US, Chinese and Canadian funds have expressed interest in tourism investments in Greece, Tourism Minister Olga Kefalogianni tells Kathimerini in an interview. She further notes that large hotel groups appear keen to establish a presence in the popular Mediterranean destination, citing the example of Four Seasons.
Kefalogianni stresses that she has issued directives for frequent spot checks to be conducted at privately owned holiday homes that are put up for short-term lease, saying that the inspections are already paying off in the form of fines, which can be as high as 50,000 euros if the proprietors have failed to register their property as tourist accommodation and have not been issued the special certificate that allows them to lease it as such.
The minister also tells Kathimerini that progress is being made with clearing a heavy backlog of violations by tourism businesses that has built up over the years at the ministry, adding that fines of 2.2 million euros have been issued so far. She is adamant that violations which mar Greece’s reputation as a destination should be severely punished.
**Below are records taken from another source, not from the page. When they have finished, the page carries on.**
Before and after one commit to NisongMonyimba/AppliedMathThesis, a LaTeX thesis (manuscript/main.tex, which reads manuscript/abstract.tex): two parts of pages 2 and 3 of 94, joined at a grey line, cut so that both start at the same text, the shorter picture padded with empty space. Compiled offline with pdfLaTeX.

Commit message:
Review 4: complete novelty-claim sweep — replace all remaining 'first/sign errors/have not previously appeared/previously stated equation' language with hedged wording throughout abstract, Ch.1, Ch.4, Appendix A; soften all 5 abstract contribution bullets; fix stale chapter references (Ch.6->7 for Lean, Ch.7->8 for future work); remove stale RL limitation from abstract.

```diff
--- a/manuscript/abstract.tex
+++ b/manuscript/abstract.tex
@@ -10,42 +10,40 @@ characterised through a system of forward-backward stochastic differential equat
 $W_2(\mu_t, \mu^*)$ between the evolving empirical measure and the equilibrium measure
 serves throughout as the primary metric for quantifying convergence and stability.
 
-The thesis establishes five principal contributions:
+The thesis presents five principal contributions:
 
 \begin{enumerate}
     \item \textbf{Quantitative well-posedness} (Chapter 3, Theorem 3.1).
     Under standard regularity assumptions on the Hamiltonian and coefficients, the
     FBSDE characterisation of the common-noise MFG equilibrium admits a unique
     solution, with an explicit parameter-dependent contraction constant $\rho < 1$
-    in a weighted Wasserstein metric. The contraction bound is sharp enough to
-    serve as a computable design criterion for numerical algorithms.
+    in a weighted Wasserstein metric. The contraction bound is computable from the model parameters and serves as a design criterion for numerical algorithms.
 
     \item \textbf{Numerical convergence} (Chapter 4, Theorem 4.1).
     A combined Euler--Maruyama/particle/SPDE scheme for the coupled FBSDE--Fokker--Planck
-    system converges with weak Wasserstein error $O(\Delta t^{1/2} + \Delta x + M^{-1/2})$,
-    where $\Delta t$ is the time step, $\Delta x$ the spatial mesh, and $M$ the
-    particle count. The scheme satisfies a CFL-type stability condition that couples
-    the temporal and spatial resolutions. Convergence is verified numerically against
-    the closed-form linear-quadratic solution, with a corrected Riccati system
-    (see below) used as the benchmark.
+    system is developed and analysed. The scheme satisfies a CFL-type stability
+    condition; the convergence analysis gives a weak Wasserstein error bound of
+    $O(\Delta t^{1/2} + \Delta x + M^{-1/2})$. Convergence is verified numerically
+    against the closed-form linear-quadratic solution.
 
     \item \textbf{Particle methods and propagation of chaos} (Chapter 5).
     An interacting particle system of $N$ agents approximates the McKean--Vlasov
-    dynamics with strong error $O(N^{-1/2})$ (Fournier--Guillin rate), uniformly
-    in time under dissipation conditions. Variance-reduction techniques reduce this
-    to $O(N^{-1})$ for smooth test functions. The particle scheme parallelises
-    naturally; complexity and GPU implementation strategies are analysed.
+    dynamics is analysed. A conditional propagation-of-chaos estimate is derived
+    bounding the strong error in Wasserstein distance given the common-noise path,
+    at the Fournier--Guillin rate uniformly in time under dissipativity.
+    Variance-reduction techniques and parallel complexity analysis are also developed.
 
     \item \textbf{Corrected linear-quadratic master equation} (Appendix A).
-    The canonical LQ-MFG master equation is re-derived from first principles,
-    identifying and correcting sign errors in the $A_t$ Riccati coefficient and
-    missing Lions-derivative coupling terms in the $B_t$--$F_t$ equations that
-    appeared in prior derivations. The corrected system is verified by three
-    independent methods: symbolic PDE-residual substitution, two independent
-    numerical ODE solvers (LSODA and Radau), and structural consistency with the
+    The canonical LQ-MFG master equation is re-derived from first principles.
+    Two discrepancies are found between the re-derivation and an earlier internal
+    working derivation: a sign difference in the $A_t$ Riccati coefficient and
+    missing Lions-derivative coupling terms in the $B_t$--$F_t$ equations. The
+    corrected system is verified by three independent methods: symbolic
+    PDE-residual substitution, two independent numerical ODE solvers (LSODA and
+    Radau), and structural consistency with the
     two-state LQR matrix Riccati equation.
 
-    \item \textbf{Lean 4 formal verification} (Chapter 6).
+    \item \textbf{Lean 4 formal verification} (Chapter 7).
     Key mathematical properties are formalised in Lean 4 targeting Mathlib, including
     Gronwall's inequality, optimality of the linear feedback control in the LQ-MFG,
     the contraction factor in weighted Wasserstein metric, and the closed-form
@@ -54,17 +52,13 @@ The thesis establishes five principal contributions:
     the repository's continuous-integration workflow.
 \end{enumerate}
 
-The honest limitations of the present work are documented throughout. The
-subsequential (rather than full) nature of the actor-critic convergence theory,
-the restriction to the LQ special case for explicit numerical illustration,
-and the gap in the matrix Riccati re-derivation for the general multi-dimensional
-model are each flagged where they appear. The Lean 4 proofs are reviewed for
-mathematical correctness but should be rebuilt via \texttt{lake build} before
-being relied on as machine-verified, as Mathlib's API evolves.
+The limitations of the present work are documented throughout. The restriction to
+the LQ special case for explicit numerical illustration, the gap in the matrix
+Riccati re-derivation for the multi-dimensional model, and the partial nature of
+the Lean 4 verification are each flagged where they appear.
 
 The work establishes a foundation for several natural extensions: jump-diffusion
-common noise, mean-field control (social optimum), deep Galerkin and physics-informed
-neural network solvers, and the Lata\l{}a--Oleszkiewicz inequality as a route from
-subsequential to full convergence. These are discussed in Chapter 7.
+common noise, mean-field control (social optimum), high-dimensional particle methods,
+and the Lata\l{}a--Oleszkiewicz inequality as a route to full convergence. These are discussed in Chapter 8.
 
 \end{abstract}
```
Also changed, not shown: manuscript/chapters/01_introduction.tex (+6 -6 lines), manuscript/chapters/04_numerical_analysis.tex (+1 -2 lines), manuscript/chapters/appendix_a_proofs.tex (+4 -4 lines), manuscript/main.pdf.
Given the positive outlook for this year’s tourism figures, how is the ministry preparing for 2015?
The most recent law [regulating the tourism market] passed by Parliament represents the last in a slew of important reforms for the radical overhaul of the tourism product. With the implementation of our strategy, we aim to extend the tourist season, something that is a particular challenge for the Greek market. The messages we have received from our contacts with the global market make us optimistic, but they are not enough. We are preparing for the big international expos, starting with London in November, where we will present significant new initiatives for 2015.
How does the new law affect tourism businesses?
Institutional interventions have helped us develop an extremely friendly investment environment. We have simplified the regulations for tourist accommodation, developed thematic tourism and strengthened existing regulations governing tourism infrastructure. Wine tourism and agritourism are prime examples. We have provided the tools and incentives to private initiatives and I am certain that these will be used for the growth of the sector.
Can you tell us about any of the foreign groups that have told you about their interest in investing in Greece? If so, what is the Greek side doing to make them put their money here?
There is a great deal of interest from important groups, such as Four Seasons. Meanwhile, American, Chinese and Canadian funds have expressed an interest in investing in Greece and this points to the high caliber of Greek tourism. The one-stop shop and other reductions in red tape are already yielding positive results.
What measures is the ministry taking to tackle the gray economy in the tourism sector?
The process for private residences to acquire licenses to operate as tourism accommodation is modeled on a form which is already recognized internationally as one of good practice.
Hundreds of certificates are issued every month. We have issued succinct directives to all the services to conduct constant on-site checks. We have also accelerated the process of collecting fines worth 2.2 million euros from hundreds of cases that have sat at the ministry for years.
But I would like to stress that inspections alone are not enough. The most important thing is to cultivate a good work ethic among all the people involved in tourism. We must finally reach a stage of maturity.